▶ **Exercise details**:
If a line in the data below holds the word "files", copy it.
[Data shown — start]
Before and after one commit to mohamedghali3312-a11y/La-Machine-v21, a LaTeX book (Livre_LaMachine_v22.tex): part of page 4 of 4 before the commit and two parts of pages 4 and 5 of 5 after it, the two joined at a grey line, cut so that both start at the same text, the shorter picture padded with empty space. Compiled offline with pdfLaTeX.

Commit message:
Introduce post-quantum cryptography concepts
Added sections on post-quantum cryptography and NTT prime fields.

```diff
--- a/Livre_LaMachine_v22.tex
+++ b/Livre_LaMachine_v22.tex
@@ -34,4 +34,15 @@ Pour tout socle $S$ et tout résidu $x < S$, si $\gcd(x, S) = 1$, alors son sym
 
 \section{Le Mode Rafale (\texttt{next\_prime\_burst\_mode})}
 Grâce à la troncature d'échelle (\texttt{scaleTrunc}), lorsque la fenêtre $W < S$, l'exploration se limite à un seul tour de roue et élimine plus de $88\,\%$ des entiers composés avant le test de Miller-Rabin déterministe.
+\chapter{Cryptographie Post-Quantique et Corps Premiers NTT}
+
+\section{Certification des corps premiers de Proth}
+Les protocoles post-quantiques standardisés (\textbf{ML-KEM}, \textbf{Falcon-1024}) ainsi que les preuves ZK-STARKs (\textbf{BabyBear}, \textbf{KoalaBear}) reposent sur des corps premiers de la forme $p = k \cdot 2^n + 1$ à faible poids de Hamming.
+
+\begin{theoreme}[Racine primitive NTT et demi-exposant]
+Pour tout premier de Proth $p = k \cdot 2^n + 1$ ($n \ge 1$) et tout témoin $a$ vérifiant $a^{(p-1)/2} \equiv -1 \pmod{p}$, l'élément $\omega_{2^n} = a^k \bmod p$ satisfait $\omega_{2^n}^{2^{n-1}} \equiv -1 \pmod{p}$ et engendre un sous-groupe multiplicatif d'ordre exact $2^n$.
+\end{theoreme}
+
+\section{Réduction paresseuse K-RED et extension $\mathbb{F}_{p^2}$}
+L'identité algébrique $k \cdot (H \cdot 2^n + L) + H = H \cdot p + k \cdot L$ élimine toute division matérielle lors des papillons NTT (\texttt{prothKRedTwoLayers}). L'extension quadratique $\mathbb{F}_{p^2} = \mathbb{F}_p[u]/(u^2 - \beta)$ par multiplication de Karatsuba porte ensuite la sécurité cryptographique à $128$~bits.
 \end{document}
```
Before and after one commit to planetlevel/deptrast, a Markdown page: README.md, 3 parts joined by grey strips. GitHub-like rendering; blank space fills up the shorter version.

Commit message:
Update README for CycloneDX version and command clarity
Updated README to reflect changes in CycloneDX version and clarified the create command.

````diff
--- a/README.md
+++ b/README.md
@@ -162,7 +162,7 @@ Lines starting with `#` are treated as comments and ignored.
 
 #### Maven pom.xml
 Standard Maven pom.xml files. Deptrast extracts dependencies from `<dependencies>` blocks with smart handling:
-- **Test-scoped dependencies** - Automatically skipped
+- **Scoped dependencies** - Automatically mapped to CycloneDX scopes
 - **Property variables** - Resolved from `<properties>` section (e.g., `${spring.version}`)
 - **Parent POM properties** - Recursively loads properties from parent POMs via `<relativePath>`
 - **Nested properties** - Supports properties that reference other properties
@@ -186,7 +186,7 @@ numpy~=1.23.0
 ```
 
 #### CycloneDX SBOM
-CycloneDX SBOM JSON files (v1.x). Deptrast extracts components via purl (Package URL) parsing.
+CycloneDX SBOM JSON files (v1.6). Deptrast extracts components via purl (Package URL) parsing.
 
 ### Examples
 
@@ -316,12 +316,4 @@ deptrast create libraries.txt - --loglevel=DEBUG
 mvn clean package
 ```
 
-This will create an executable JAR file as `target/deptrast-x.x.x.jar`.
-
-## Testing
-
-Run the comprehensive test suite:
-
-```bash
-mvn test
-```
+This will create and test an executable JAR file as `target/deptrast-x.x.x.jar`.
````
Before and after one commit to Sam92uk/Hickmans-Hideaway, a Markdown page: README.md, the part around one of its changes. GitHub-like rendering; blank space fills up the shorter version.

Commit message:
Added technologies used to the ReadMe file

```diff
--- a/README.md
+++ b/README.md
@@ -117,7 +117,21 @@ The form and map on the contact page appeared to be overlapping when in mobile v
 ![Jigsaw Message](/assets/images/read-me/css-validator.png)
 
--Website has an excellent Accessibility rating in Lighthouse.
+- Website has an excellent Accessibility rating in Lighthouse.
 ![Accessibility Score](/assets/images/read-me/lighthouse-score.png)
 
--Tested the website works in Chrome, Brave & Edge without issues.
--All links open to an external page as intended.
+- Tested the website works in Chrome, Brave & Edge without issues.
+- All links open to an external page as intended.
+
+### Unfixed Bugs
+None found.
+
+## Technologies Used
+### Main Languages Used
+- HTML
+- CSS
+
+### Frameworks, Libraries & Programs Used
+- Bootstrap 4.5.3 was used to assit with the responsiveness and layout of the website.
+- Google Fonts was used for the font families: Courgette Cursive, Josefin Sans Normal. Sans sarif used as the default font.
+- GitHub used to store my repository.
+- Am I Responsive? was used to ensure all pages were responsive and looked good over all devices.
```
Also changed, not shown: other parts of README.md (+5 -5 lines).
[Data shown — finish]
▶ **Response area**:
 Standard Maven pom.xml files. Deptrast extracts dependencies from `<dependencies>` blocks with smart handling:
-CycloneDX SBOM JSON files (v1.x). Deptrast extracts components via purl (Package URL) parsing.
+CycloneDX SBOM JSON files (v1.6). Deptrast extracts components via purl (Package URL) parsing.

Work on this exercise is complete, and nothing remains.